** Try it **
Your response must be made up of each line in the data below that contains the string "cancel".

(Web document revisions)
========
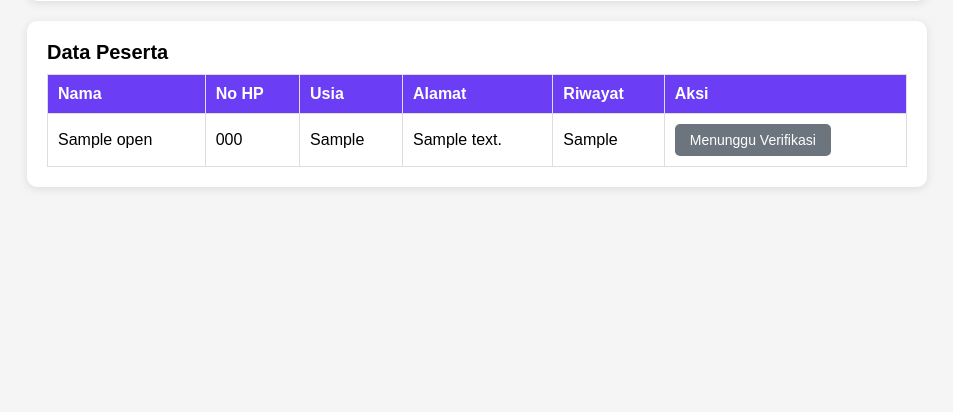
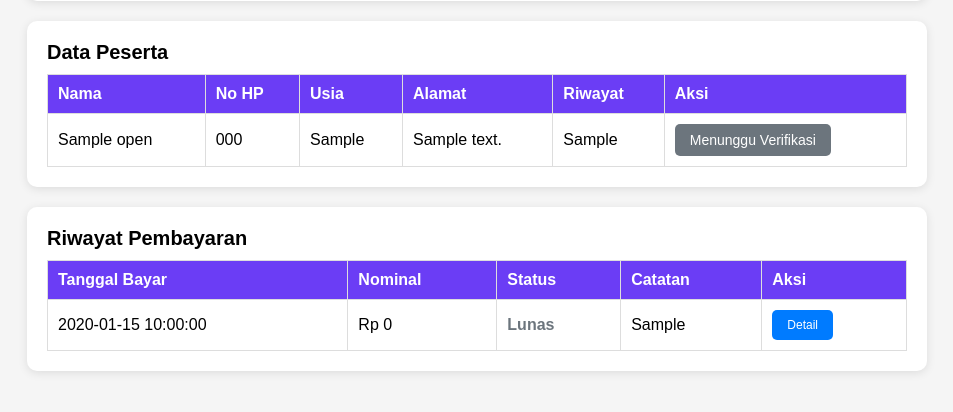
Before and after one commit to Najib-Zaidan/RebonADV_Proyek1, a PHP site: page /detail_pesanan.php?id_booking=1 in a window 1280 px wide. Shown: the part 301-713 px from the top of the page, without its empty margins (163-1116 px from the left). Run offline with PHP 8.4, Linux system fonts and the light colour scheme; the visitor is signed in with stand-in values (Sample User, id 1); tables that the repository leaves empty or names only in its code hold one stand-in row (values such as "Sample post").

Commit message:
minor fix bug

```diff
--- a/admin/import.php
+++ b/admin/import.php
@@ -18,7 +18,7 @@ $trip = "CREATE TABLE IF NOT EXISTS trip (
     harga INT NOT NULL,
     harga_dp INT NOT NULL,
     kuota INT NOT NULL,
-    rute VARCHAR(100) NOT NULL,
+    rute VARCHAR(150) NOT NULL,
     publik BOOLEAN NOT NULL DEFAULT FALSE,
     catatan TEXT
 )";
--- a/user/detail_pesanan.php
+++ b/user/detail_pesanan.php
@@ -48,6 +48,23 @@ $peserta = kueri("
     JOIN peserta_open p ON bd.id_peserta = p.id_peserta
     LEFT JOIN batal_peserta bp ON bd.id_detail = bp.id_detail -- Tambahkan ini
     WHERE bd.id_booking = '$id_booking'
+");
+
+// Inisialisasi variabel untuk menyimpan jumlah peserta agar bisa diakses di tabel bawah
+$total_peserta = 0;
+
+// KODE TAMBAHAN: Ambil data riwayat pembayaran dari tabel payment_open
+$pembayaran = kueri("
+    SELECT
+        id_payment,
+        tgl_bayar,
+        nominal,
+        bukti_bayar,
+        status,
+        catatan
+    FROM payment_open
+    WHERE id_booking = '$id_booking'
+    ORDER BY tgl_bayar DESC
 ");
 ?>
 
@@ -133,6 +150,9 @@ $peserta = kueri("
         .btn-pay { background: #28a745; }
         .btn-cancel-all { background: #dc3545; }
         .btn-cancel-person { background: #ffc107; color: #000; font-size: 12px; font-weight: bold; }
+        /* Style baru untuk tombol detail pembayaran */
+        .btn-detail { background: #007bff; color: white; font-size: 12px; }
+        .btn-detail:hover { background: #0056b3; }
 
         .btn-pay:hover { background: #218838; }
         .btn-cancel-all:hover { background: #c82333; }
@@ -164,6 +184,8 @@ $peserta = kueri("
     // Kita simpan status dalam variabel agar mudah digunakan berulang kali
     if($b = mysqli_fetch_assoc($booking)):
         $status_sekarang = $b['status'];
+        // KODE TAMBAHAN: Simpan jumlah peserta ke variabel agar tidak hilang di luar block IF ini
+        $total_peserta = $b['jumlah_peserta'];
     ?>
     <div class="card">
         <div class="title">Detail Booking</div>
@@ -240,12 +262,17 @@ $peserta = kueri("
                             <span class="btn" style="background: #28a745; cursor: default;">Dibatalkan</span>
 
                         <?php else: ?>
+                            <!-- KODE TAMBAHAN: Cek jika jumlah peserta hanya 1 atau tinggal 1 -->
+                            <?php if($total_peserta <= 1): ?>
+                                <span class="status-label" style="font-size: 11px;"> – </span>
+                            <?php else: ?>
                                 <!-- Jika belum ada pengajuan pembatalan (status_verifikasi kosong/null) -->
                                 <a href="batal_peserta.php?id_detail=<?= $p['id_detail']; ?>&id_booking=<?= $id_booking; ?>"
                                 class="btn btn-cancel-person"
                                 onclick="return confirm('Ajukan pembatalan untuk peserta ini?')">
                                 Batalkan Peserta
                                 </a>
+                            <?php endif; ?>
                         <?php endif; ?>
 
                     <?php else: ?>
@@ -258,6 +285,51 @@ $peserta = kueri("
         </table>
     </div>
 
+    <!-- KODE TAMBAHAN: Card Baru untuk Riwayat Pembayaran -->
+    <div class="card">
+        <div class="title">Riwayat Pembayaran</div>
+
+        <table>
+            <tr>
+                <th>Tanggal Bayar</th>
+                <th>Nominal</th>
+                <th>Status</th>
+                <th>Catatan</th>
+                <th>Aksi</th>
+            </tr>
+
+            <?php
+            if(mysqli_num_rows($pembayaran) > 0):
+                while($pay = ambil($pembayaran)):
+            ?>
+            <tr>
+                <td><?= $pay['tgl_bayar']; ?></td>
+                <td>Rp <?= number_format($pay['nominal'], 0, ',', '.'); ?></td>
+                <td>
+                    <?php if($pay['status'] == 'Diverifikasi'): ?>
+                        <span style="color: #28a745; font-weight: bold;"><?= $pay['status']; ?></span>
+                    <?php elseif($pay['status'] == 'Ditolak'): ?>
+                        <span style="color: #dc3545; font-weight: bold;"><?= $pay['status']; ?></span>
+                    <?php else: ?>
+                        <span style="color: #6c757d; font-weight: bold;"><?= $pay['status']; ?></span>
+                    <?php endif; ?>
+                </td>
+                <td><?= !empty($pay['catatan']) ? $pay['catatan'] : '-'; ?></td>
+                <td>
+                    <a href="detail_pembayaran.php?id_payment=<?= $pay['id_payment']; ?>" class="btn btn-detail">Detail</a>
+                </td>
+            </tr>
+            <?php
+                endwhile;
+            else:
+            ?>
+            <tr>
+                <td colspan="5" style="text-align: center; color: #777;">Belum ada riwayat pembayaran untuk pesanan ini.</td>
+            </tr>
+            <?php endif; ?>
+        </table>
+    </div>
+
 </div>
 
 </body>
```
Lines whose indentation alone changed are shown as unchanged.
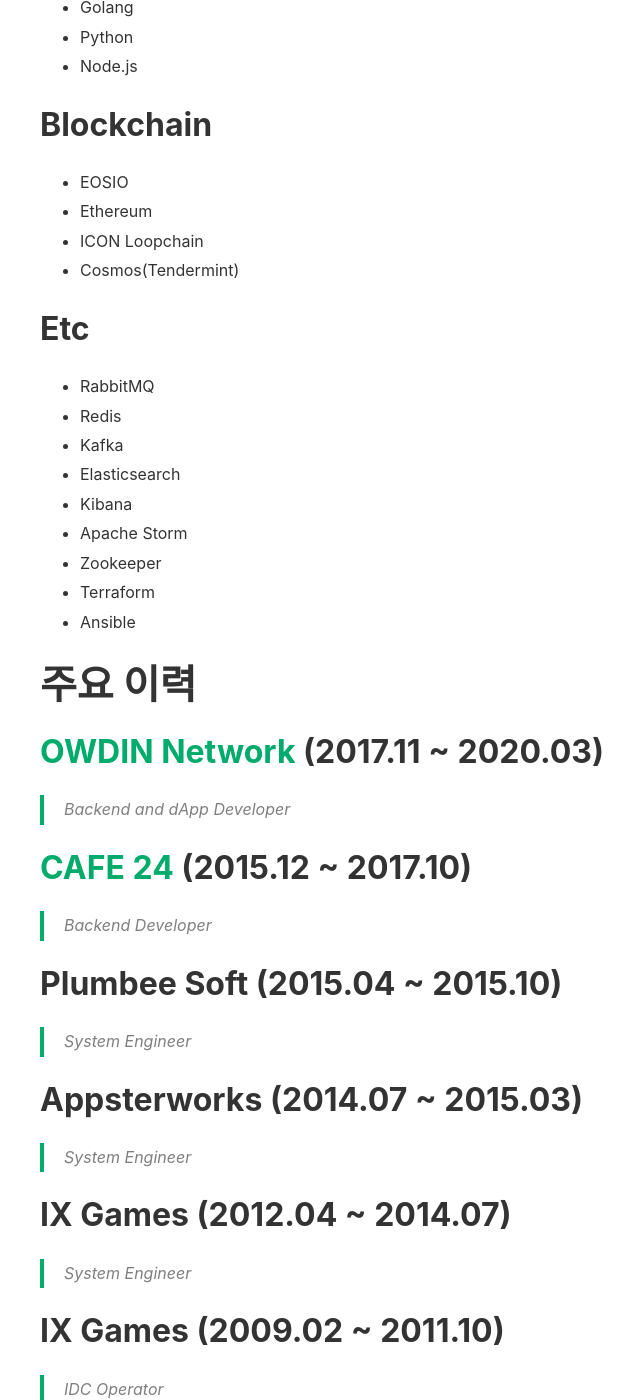
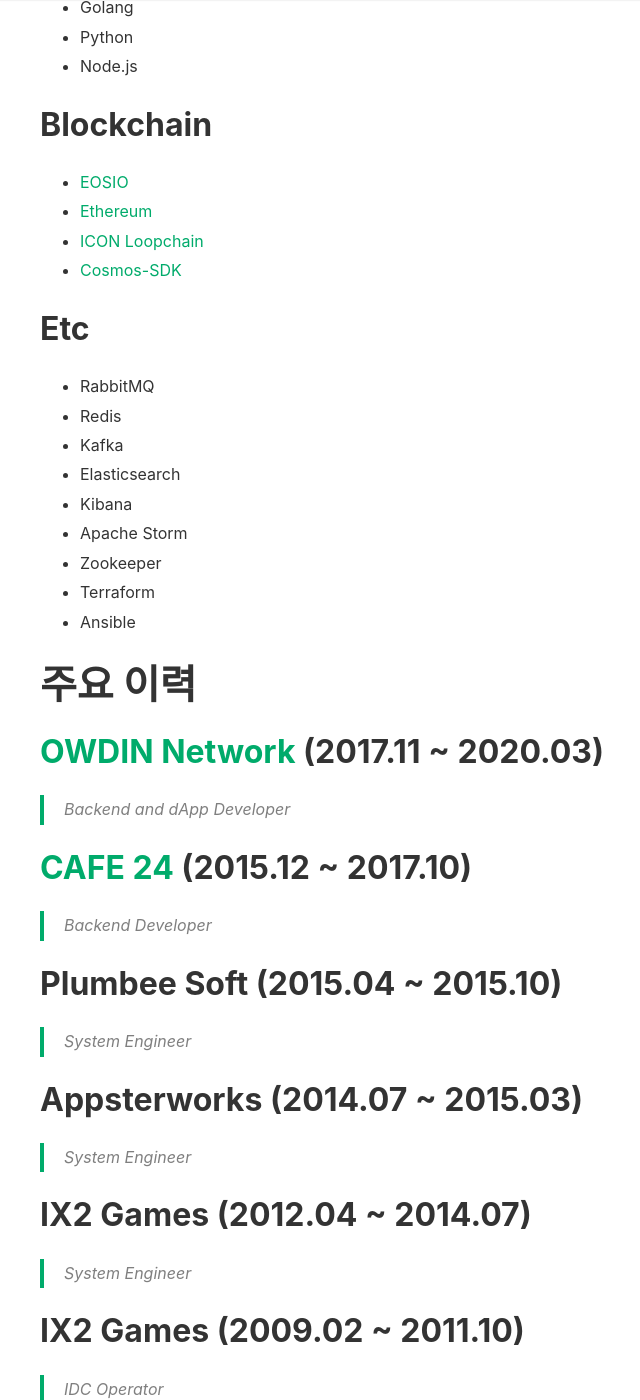
Before and after one commit to violetstair/violetstair.github.io, a Jekyll site: the page built from _pages/about.md, in a window 1280 px wide and 1400 px high, scrolled down 431 px. Shown: the whole window, without its empty margins (45-685 px from the left). Built offline with Jekyll 4.4.1, drawn with Linux system fonts in a browser that asks for light colours; nearby versions of some CDN libraries.

Commit message:
Update: about page

```diff
--- a/_pages/about.md
+++ b/_pages/about.md
@@ -12,10 +12,10 @@
 * Node.js
 
 ## Blockchain
-* EOSIO
-* Ethereum
-* ICON Loopchain
-* Cosmos(Tendermint)
+* [EOSIO](https://github.com/EOSIO/eos)
+* [Ethereum](https://github.com/ethereum/go-ethereum)
+* [ICON Loopchain](https://github.com/icon-project/loopchain)
+* [Cosmos-SDK](https://github.com/cosmos/cosmos-sdk)
 
 ## Etc
 * RabbitMQ
@@ -41,10 +41,10 @@
 ## Appsterworks (2014.07 ~ 2015.03)
 > System Engineer
 
-## IX Games (2012.04 ~ 2014.07)
+## IX2 Games (2012.04 ~ 2014.07)
 > System Engineer
 
-## IX Games (2009.02 ~ 2011.10)
+## IX2 Games (2009.02 ~ 2011.10)
 > IDC Operator
 
 # 수료 교육
```
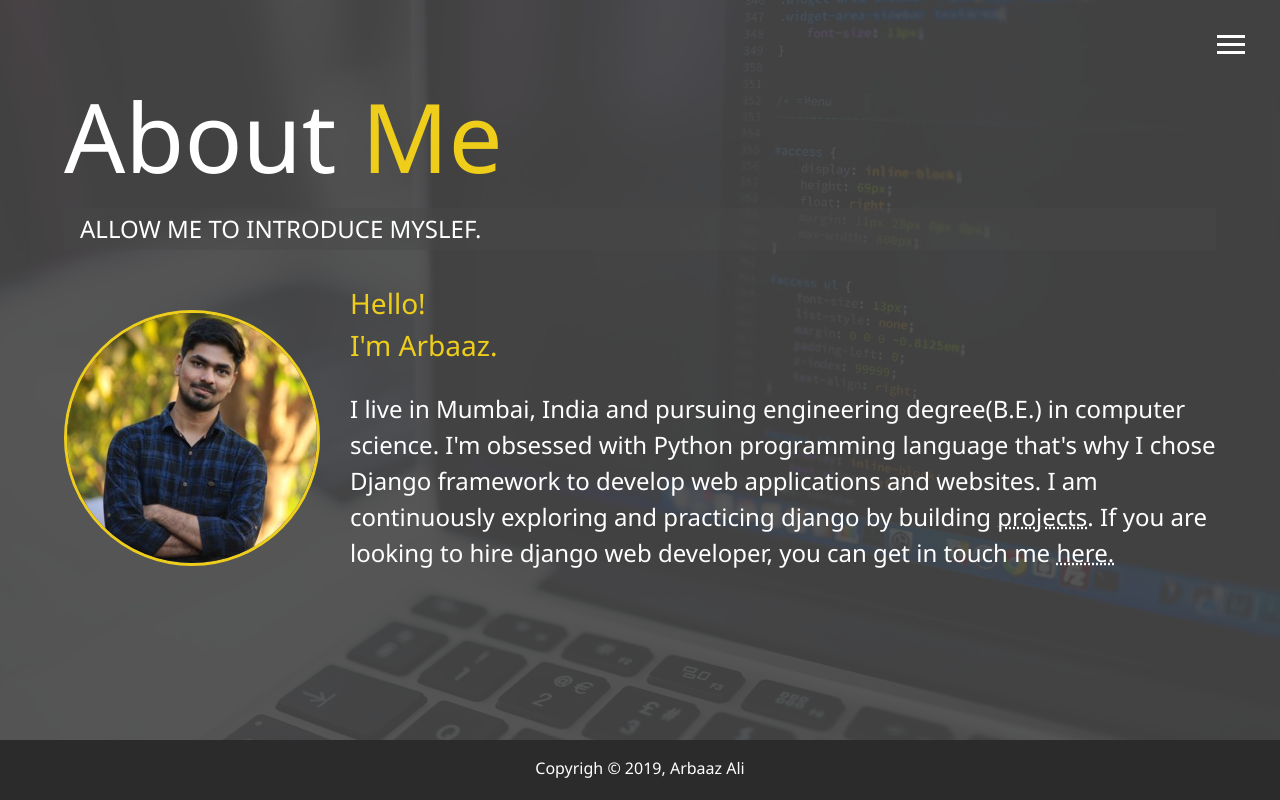
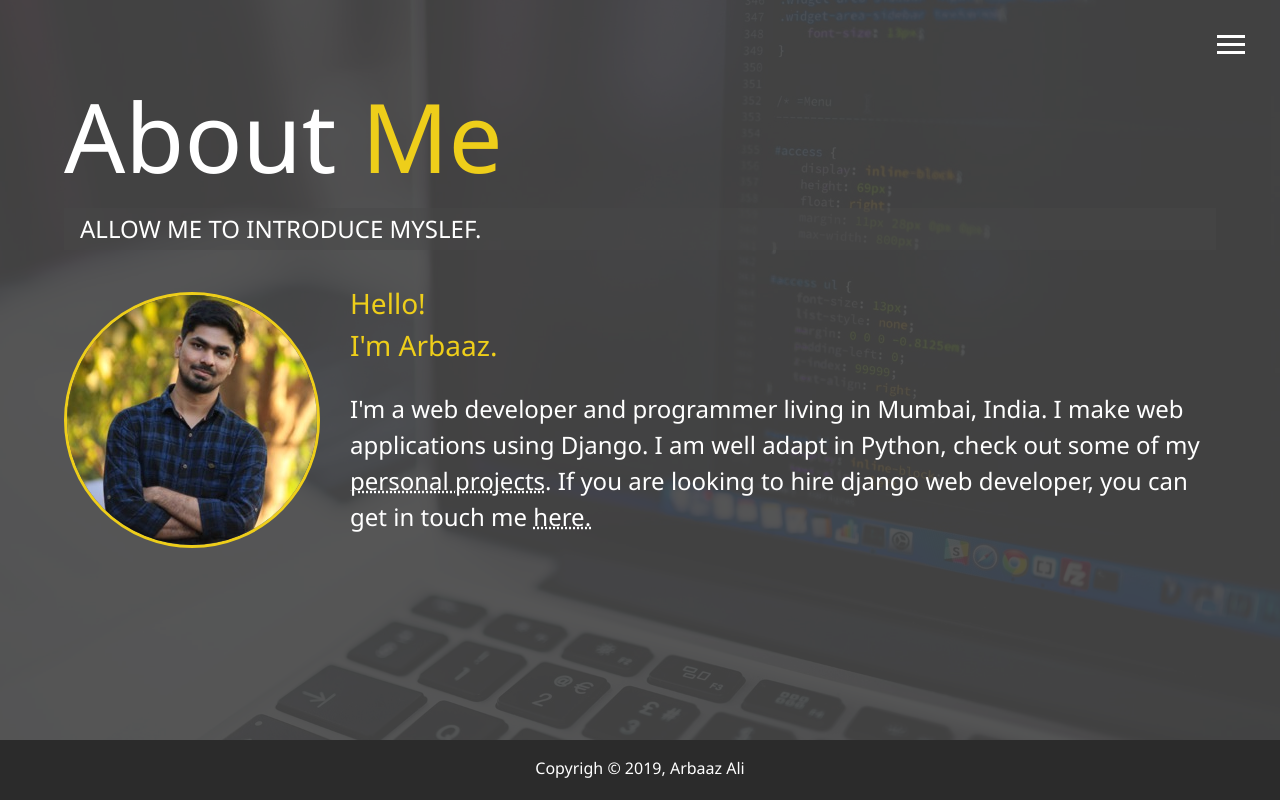
Before and after one commit to ArbaazAli/Portfolio, a Django app: page /about/ in a window 1280 px wide. Run offline with Django 3.2, Linux system fonts and the light colour scheme; some libraries are stand-ins or nearby versions.

Commit message:
tweak about page

```diff
--- a/website/templates/about.html
+++ b/website/templates/about.html
@@ -14,9 +14,8 @@
         <div class="bio">
           <h3 class="text-secondary">Hello! <br> I'm Arbaaz.</h3>
           <p>
-            I live in Mumbai, India and pursuing engineering degree(B.E.) in computer science.
-            I'm obsessed with Python programming language that's why I chose Django framework to develop web applications and websites.
-            I am continuously exploring and practicing django by building   <a style="text-decoration: underline dotted;" href="{% url 'work' %}">projects</a>. If you are looking to hire django web developer,
+            I'm a web developer and programmer living in Mumbai, India. I make web applications using Django.
+            I am well adapt in Python, check out some of my <a style="text-decoration: underline dotted;" href="{% url 'work' %}">personal projects</a>. If you are looking to hire django web developer,
             you can get in touch me  <a style="text-decoration: underline dotted;" href="{% url 'contact' %}">here.</a>
           </p>
         </div>
```
Also changed, not shown: website/templates/work.html (+4 -4 lines), static/img/core-image/favicon-32x32.png, static/img/projects/project1.jpg (added), static/img/projects/project1.png (deleted), static/img/projects/project2.PNG (deleted), static/img/projects/project2.jpg (added), static/img/projects/project3.PNG (deleted), static/img/projects/project3.jpg (added), static/img/projects/project4.PNG (deleted), static/img/projects/project4.jpg (added).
========
** Written response **
         .btn-cancel-all { background: #dc3545; }
         .btn-cancel-person { background: #ffc107; color: #000; font-size: 12px; font-weight: bold; }
         .btn-cancel-all:hover { background: #c82333; }
                                 class="btn btn-cancel-person"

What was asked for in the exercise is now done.